-- Opening Marker --

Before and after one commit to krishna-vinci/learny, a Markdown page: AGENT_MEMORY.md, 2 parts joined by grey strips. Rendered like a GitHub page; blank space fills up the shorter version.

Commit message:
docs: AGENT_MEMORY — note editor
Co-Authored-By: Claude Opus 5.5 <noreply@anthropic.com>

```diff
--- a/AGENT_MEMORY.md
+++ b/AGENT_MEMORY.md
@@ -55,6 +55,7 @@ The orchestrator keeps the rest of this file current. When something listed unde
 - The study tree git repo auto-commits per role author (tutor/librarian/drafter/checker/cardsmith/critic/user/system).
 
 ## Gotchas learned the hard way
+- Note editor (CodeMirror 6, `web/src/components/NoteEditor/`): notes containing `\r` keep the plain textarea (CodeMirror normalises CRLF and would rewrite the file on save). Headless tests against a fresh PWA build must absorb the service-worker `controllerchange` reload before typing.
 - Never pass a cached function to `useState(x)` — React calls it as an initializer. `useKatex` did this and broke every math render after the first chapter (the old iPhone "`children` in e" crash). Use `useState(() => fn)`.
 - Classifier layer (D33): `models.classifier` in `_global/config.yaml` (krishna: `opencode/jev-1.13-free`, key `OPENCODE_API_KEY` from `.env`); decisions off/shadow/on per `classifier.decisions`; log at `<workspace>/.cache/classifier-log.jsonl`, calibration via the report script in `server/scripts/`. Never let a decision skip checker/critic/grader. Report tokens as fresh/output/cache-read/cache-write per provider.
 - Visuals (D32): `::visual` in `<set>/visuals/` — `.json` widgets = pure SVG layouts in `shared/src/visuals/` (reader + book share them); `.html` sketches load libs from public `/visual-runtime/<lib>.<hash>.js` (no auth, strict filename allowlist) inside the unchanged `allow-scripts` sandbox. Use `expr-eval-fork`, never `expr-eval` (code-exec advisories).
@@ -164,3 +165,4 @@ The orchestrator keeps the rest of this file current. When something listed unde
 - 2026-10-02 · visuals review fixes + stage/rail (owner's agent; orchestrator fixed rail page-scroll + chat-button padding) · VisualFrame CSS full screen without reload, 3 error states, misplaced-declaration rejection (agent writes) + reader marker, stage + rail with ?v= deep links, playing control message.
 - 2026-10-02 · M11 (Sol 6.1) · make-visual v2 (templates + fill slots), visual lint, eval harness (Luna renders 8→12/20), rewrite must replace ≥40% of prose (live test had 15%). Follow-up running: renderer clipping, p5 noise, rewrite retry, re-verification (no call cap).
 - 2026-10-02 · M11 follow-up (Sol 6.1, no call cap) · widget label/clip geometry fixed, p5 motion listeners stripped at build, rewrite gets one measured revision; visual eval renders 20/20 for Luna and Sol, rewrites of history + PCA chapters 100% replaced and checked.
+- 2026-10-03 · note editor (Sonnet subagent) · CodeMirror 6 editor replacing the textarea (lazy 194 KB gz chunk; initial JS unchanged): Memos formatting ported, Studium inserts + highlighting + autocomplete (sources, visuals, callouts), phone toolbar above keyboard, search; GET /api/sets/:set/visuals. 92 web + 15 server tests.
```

-- Closing Marker --

Requirement: Find the lines above that include the string "current" and copy them.

Response:
@@ -55,6 +55,7 @@ The orchestrator keeps the rest of this file current. When something listed unde
@@ -164,3 +165,4 @@ The orchestrator keeps the rest of this file current. When something listed unde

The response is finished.